§ **Problem description**
What is the number of lines in the data below that contain "className"? Reply with the number only.

Entries taken from a collection
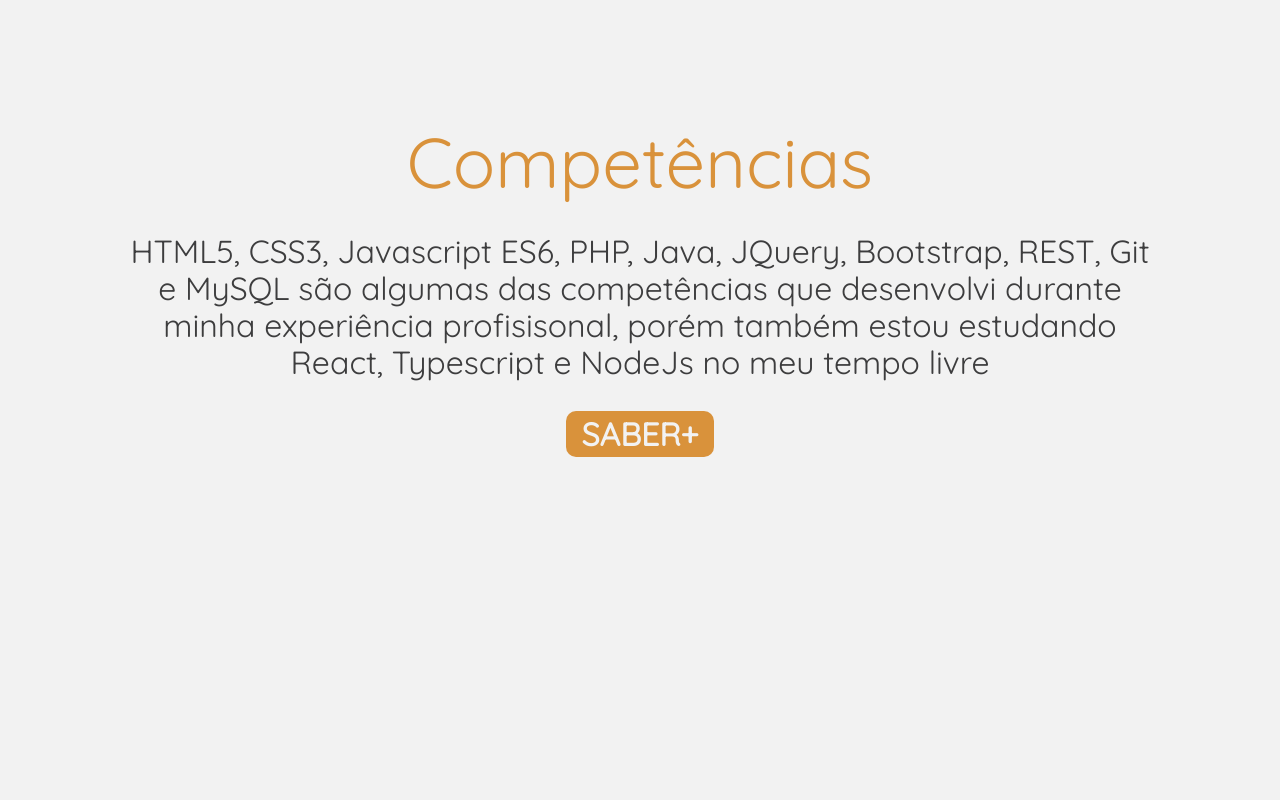
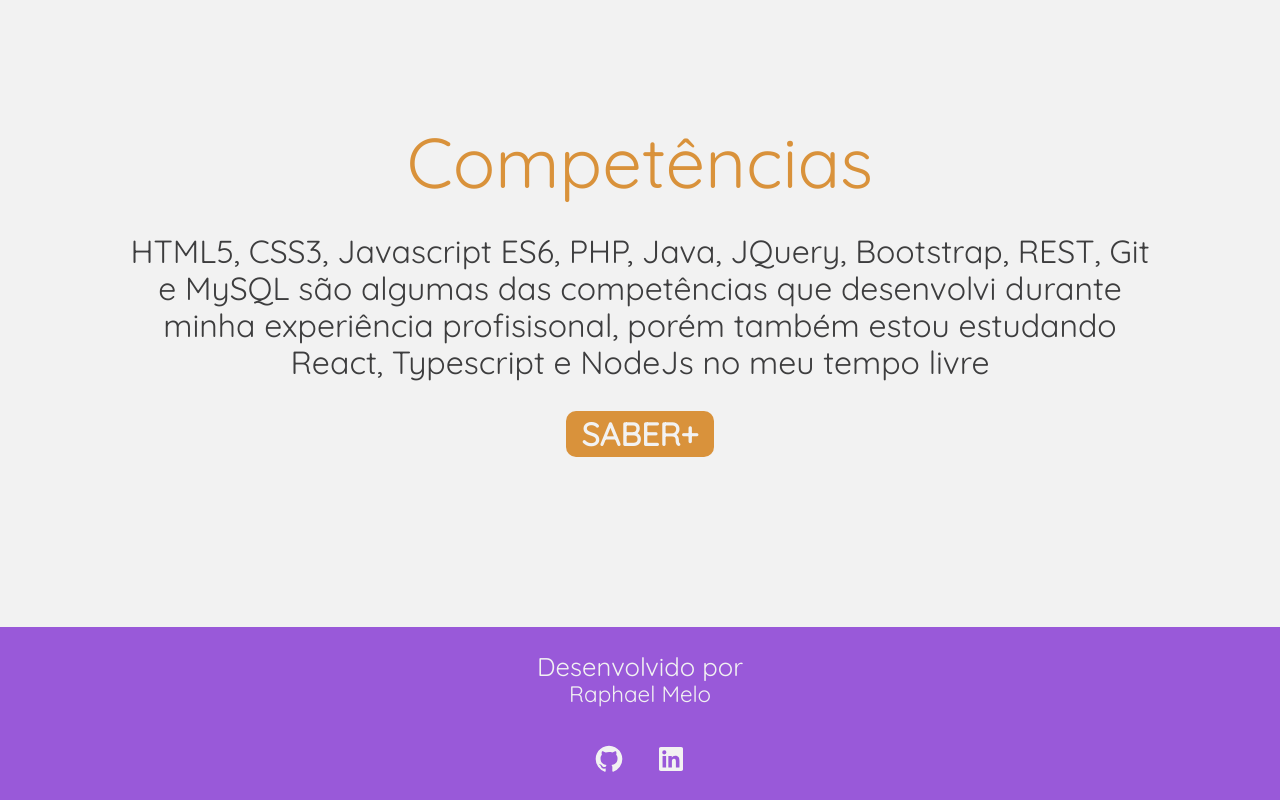
Before and after one commit to RaphaelO-Melo/Portfolio-2.0, a React (Create React App) app in the folder portfolio/: page / in a window 1280 px wide. Shown: the part 2045-2845 px from the top of the page. Before the commit the page ends 2672 px from the top, so only its background shows below. Built offline with nearby package versions, Linux system fonts and the light colour scheme.

Commit message:
Footer component

```diff
--- /dev/null
+++ b/portfolio/src/components/Footer/Footer.module.scss
@@ -0,0 +1,55 @@
+@import "styles/variables";
+@import "styles/breakpoints";
+
+.wrapper{
+
+    background-color: $purple;
+    color: $white;
+    display: flex;
+    flex-direction: column;
+    align-items: center;
+    justify-content: center;
+    align-content: center;
+    text-align: center;
+
+    @media (max-width: $desktop_sm) {
+        display: none;
+    }
+
+
+    &__text{
+
+        margin: 25px auto;
+
+        &__title{
+            margin: 0;
+            font-size: 0.8em;
+            font-weight: normal;
+        }
+
+        &__content{
+            margin: 0;
+            font-size: 0.7em;
+            font-weight: lighter;
+        }
+
+    }
+
+    &__links{
+
+        display: flex;
+        align-items: center;
+        justify-content: space-evenly;
+        align-content: center;
+        padding: 10px;
+        margin-bottom: 15px;
+
+        &__link{
+            display: flex;
+            color: $white;
+            margin: 0 15px;
+        }
+
+    }
+
+}
--- /dev/null
+++ b/portfolio/src/components/Footer/index.tsx
@@ -0,0 +1,29 @@
+import style from './Footer.module.scss';
+import { RiGithubFill, RiLinkedinBoxFill } from 'react-icons/ri';
+
+export default function Footer(){
+    return (
+        <footer className={style.wrapper}>
+            <div className={style.wrapper__text}>
+                <p className={style.wrapper__text__title}>Desenvolvido por</p>
+                <p className={style.wrapper__text__content}>Raphael Melo</p>
+            </div>
+            <div className={style.wrapper__links}>
+                <a
+                    className={style.wrapper__links__link}
+                    href="https://www.linkedin.com/in/raphael-oliveira-melo-ba372b104/"
+                    target='_blank'
+                    rel='noreferrer'>
+                    <RiGithubFill />
+                </a>
+                <a
+                    className={style.wrapper__links__link}
+                    href="https://github.com/RaphaelO-Melo/"
+                    target='_blank'
+                    rel='noreferrer'>
+                    <RiLinkedinBoxFill />
+                </a>
+            </div>
+        </footer>
+    );
+}
--- a/portfolio/src/routes.tsx
+++ b/portfolio/src/routes.tsx
@@ -3,6 +3,7 @@ import BottomNav from 'components/BottomNav';
 import { BrowserRouter as Router, Routes, Route } from 'react-router-dom';
 import About from './pages/About';
 import ScrollToTop from 'components/ScrollToTop';
+import Footer from 'components/Footer';
 
 export default function AppRouter(){
     return (
@@ -16,6 +17,7 @@ export default function AppRouter(){
                 </Routes>
                 <ScrollToTop />
                 <BottomNav />
+                <Footer />
             </Router>
         </main>
     );
```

§ **Task response**
7